THE TASK -> From the entries below, pull out each line where "pages" appears.

START PROVIDED RECORDS

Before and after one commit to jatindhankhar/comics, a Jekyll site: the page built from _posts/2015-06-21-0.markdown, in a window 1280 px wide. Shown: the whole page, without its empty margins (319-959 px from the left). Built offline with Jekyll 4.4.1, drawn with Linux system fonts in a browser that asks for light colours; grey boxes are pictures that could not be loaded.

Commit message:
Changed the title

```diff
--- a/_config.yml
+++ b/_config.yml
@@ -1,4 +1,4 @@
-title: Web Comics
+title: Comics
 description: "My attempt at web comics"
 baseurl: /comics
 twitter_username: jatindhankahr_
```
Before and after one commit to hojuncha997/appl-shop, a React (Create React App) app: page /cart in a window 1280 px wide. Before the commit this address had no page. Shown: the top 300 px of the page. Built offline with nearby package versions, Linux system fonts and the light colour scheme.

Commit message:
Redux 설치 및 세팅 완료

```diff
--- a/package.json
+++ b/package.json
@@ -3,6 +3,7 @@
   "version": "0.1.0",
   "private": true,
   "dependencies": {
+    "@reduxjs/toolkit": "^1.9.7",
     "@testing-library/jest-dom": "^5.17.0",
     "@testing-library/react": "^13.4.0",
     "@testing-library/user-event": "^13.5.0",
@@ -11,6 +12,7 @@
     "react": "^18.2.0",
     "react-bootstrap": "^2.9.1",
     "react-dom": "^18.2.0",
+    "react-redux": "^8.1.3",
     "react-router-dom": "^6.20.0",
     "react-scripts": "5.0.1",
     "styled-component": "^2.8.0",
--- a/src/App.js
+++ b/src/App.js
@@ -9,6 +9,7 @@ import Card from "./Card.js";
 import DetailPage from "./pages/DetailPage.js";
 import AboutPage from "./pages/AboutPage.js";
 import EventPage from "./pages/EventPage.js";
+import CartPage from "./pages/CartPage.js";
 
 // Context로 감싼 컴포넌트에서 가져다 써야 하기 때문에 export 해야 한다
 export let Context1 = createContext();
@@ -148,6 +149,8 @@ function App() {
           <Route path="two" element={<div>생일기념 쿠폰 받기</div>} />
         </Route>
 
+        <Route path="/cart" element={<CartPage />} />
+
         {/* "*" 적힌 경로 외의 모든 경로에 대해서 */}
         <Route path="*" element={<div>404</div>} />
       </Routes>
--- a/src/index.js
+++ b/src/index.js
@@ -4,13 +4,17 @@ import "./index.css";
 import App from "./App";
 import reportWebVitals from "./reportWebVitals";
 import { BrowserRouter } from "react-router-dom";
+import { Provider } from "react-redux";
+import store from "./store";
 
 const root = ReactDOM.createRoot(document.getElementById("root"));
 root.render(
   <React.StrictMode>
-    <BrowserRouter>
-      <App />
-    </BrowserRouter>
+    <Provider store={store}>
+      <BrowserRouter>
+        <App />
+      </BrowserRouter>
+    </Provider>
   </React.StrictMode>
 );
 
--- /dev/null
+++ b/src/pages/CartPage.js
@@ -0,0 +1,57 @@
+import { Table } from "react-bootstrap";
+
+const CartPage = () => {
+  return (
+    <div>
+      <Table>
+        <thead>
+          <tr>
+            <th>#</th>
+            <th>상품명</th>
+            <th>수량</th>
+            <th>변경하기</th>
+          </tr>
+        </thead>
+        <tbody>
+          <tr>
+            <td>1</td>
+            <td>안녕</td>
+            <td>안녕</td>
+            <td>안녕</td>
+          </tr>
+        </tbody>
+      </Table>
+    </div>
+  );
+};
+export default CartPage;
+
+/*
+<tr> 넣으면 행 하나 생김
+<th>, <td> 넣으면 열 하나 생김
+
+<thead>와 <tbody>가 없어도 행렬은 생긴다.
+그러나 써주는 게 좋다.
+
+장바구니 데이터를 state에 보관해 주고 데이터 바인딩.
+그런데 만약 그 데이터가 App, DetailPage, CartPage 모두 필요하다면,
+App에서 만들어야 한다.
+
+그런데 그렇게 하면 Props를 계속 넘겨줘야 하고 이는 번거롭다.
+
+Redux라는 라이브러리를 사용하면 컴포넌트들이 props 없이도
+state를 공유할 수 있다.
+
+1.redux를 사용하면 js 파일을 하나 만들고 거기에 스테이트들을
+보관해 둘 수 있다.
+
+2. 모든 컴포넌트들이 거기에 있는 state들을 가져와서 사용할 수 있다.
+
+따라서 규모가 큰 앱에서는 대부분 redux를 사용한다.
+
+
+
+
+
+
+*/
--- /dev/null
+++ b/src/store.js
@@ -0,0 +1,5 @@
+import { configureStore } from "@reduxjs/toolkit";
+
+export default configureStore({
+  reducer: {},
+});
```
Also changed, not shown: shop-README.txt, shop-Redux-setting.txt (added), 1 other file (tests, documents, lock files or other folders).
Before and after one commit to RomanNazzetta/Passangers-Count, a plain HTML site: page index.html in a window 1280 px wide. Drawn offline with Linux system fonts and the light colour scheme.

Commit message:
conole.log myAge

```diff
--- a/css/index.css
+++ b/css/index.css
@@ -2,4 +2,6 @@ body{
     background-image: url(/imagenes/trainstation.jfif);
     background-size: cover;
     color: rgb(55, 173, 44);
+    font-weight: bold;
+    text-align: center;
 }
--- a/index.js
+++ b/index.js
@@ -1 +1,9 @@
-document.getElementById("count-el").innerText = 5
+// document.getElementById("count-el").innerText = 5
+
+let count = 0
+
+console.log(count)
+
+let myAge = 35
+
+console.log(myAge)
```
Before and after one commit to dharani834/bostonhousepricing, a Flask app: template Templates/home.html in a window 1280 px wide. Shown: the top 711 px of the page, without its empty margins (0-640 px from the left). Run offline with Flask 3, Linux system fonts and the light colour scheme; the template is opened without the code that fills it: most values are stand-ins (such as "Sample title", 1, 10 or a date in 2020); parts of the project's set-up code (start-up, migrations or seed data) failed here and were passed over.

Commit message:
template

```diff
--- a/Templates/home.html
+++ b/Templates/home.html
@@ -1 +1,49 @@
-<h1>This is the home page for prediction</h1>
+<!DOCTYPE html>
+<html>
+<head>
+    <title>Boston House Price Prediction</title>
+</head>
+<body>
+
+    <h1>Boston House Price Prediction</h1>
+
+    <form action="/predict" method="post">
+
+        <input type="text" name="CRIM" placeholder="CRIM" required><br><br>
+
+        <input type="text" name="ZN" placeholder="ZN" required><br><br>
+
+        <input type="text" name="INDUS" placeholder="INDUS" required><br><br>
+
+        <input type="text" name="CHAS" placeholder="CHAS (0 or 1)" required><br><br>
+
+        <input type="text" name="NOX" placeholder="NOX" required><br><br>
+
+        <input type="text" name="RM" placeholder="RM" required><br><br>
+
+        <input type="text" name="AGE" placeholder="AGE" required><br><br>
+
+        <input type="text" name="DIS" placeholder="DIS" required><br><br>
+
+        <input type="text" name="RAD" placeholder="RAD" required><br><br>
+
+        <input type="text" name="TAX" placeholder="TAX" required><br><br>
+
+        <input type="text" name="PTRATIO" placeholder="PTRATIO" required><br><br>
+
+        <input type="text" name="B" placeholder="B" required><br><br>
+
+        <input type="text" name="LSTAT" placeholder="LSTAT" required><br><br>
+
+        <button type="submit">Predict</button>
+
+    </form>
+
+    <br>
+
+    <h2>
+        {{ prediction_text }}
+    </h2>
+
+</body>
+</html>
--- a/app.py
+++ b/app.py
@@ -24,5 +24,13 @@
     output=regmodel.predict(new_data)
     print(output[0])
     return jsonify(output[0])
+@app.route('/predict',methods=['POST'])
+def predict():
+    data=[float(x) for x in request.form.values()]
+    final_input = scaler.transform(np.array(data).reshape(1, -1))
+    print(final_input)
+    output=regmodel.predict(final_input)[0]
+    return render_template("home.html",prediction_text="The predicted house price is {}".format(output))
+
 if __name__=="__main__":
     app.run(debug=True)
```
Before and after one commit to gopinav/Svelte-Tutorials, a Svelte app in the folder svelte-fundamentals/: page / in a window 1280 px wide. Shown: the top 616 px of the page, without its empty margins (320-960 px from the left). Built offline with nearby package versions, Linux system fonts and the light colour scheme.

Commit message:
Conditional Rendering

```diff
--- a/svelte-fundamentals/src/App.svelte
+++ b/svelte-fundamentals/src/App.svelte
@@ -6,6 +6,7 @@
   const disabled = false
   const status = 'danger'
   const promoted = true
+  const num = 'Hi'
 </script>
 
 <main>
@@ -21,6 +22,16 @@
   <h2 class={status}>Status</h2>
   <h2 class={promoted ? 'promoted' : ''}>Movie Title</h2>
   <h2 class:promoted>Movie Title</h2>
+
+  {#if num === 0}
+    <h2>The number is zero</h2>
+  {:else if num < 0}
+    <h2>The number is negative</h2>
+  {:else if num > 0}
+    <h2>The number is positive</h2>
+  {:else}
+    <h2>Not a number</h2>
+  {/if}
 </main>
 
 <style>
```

END PROVIDED RECORDS

OUTPUT OF THE TASK ->
 import DetailPage from "./pages/DetailPage.js";
 import AboutPage from "./pages/AboutPage.js";
 import EventPage from "./pages/EventPage.js";
+import CartPage from "./pages/CartPage.js";
+++ b/src/pages/CartPage.js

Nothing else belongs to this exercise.